= Beginning of Section =

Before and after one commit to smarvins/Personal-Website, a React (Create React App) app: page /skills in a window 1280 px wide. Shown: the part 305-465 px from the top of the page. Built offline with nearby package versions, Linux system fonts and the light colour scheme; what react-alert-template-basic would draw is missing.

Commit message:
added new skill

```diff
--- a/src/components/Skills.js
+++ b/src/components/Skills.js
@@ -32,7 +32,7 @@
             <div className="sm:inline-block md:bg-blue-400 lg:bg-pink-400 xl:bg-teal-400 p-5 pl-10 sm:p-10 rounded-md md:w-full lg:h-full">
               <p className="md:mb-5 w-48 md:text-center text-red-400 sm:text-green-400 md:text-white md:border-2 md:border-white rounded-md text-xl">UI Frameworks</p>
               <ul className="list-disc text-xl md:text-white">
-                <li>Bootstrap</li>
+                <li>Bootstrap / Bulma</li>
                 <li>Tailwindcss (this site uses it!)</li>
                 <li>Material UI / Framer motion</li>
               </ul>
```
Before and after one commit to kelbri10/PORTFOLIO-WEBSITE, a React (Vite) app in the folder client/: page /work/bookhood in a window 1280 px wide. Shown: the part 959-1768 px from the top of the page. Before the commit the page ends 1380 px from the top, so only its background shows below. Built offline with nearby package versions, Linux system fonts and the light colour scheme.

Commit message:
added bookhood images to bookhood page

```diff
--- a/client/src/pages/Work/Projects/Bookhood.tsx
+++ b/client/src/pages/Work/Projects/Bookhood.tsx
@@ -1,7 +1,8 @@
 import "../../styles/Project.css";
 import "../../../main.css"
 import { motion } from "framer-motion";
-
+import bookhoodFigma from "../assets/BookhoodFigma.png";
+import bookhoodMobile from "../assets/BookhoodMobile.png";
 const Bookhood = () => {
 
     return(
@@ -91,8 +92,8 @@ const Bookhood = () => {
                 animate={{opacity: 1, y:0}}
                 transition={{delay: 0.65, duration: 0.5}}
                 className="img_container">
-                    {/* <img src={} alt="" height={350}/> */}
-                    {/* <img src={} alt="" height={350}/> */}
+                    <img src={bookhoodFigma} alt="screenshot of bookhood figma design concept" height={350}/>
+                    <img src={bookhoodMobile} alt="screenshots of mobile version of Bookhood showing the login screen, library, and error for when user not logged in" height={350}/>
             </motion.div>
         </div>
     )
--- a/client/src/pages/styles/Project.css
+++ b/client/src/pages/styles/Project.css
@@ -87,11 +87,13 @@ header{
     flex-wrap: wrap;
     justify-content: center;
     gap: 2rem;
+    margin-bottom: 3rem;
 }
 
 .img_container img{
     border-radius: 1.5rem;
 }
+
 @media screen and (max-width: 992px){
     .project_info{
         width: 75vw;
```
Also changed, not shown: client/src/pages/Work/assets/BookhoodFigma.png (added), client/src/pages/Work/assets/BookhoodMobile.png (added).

= End of Section =

All entries above should be duplicated exactly, none omitted.

TASK SOLUTION —
Before and after one commit to smarvins/Personal-Website, a React (Create React App) app: page /skills in a window 1280 px wide. Shown: the part 305-465 px from the top of the page. Built offline with nearby package versions, Linux system fonts and the light colour scheme; what react-alert-template-basic would draw is missing.

Commit message:
added new skill

```diff
--- a/src/components/Skills.js
+++ b/src/components/Skills.js
@@ -32,7 +32,7 @@
             <div className="sm:inline-block md:bg-blue-400 lg:bg-pink-400 xl:bg-teal-400 p-5 pl-10 sm:p-10 rounded-md md:w-full lg:h-full">
               <p className="md:mb-5 w-48 md:text-center text-red-400 sm:text-green-400 md:text-white md:border-2 md:border-white rounded-md text-xl">UI Frameworks</p>
               <ul className="list-disc text-xl md:text-white">
-                <li>Bootstrap</li>
+                <li>Bootstrap / Bulma</li>
                 <li>Tailwindcss (this site uses it!)</li>
                 <li>Material UI / Framer motion</li>
               </ul>
```
Before and after one commit to kelbri10/PORTFOLIO-WEBSITE, a React (Vite) app in the folder client/: page /work/bookhood in a window 1280 px wide. Shown: the part 959-1768 px from the top of the page. Before the commit the page ends 1380 px from the top, so only its background shows below. Built offline with nearby package versions, Linux system fonts and the light colour scheme.

Commit message:
added bookhood images to bookhood page

```diff
--- a/client/src/pages/Work/Projects/Bookhood.tsx
+++ b/client/src/pages/Work/Projects/Bookhood.tsx
@@ -1,7 +1,8 @@
 import "../../styles/Project.css";
 import "../../../main.css"
 import { motion } from "framer-motion";
-
+import bookhoodFigma from "../assets/BookhoodFigma.png";
+import bookhoodMobile from "../assets/BookhoodMobile.png";
 const Bookhood = () => {
 
     return(
@@ -91,8 +92,8 @@ const Bookhood = () => {
                 animate={{opacity: 1, y:0}}
                 transition={{delay: 0.65, duration: 0.5}}
                 className="img_container">
-                    {/* <img src={} alt="" height={350}/> */}
-                    {/* <img src={} alt="" height={350}/> */}
+                    <img src={bookhoodFigma} alt="screenshot of bookhood figma design concept" height={350}/>
+                    <img src={bookhoodMobile} alt="screenshots of mobile version of Bookhood showing the login screen, library, and error for when user not logged in" height={350}/>
             </motion.div>
         </div>
     )
--- a/client/src/pages/styles/Project.css
+++ b/client/src/pages/styles/Project.css
@@ -87,11 +87,13 @@ header{
     flex-wrap: wrap;
     justify-content: center;
     gap: 2rem;
+    margin-bottom: 3rem;
 }
 
 .img_container img{
     border-radius: 1.5rem;
 }
+
 @media screen and (max-width: 992px){
     .project_info{
         width: 75vw;
```
Also changed, not shown: client/src/pages/Work/assets/BookhoodFigma.png (added), client/src/pages/Work/assets/BookhoodMobile.png (added).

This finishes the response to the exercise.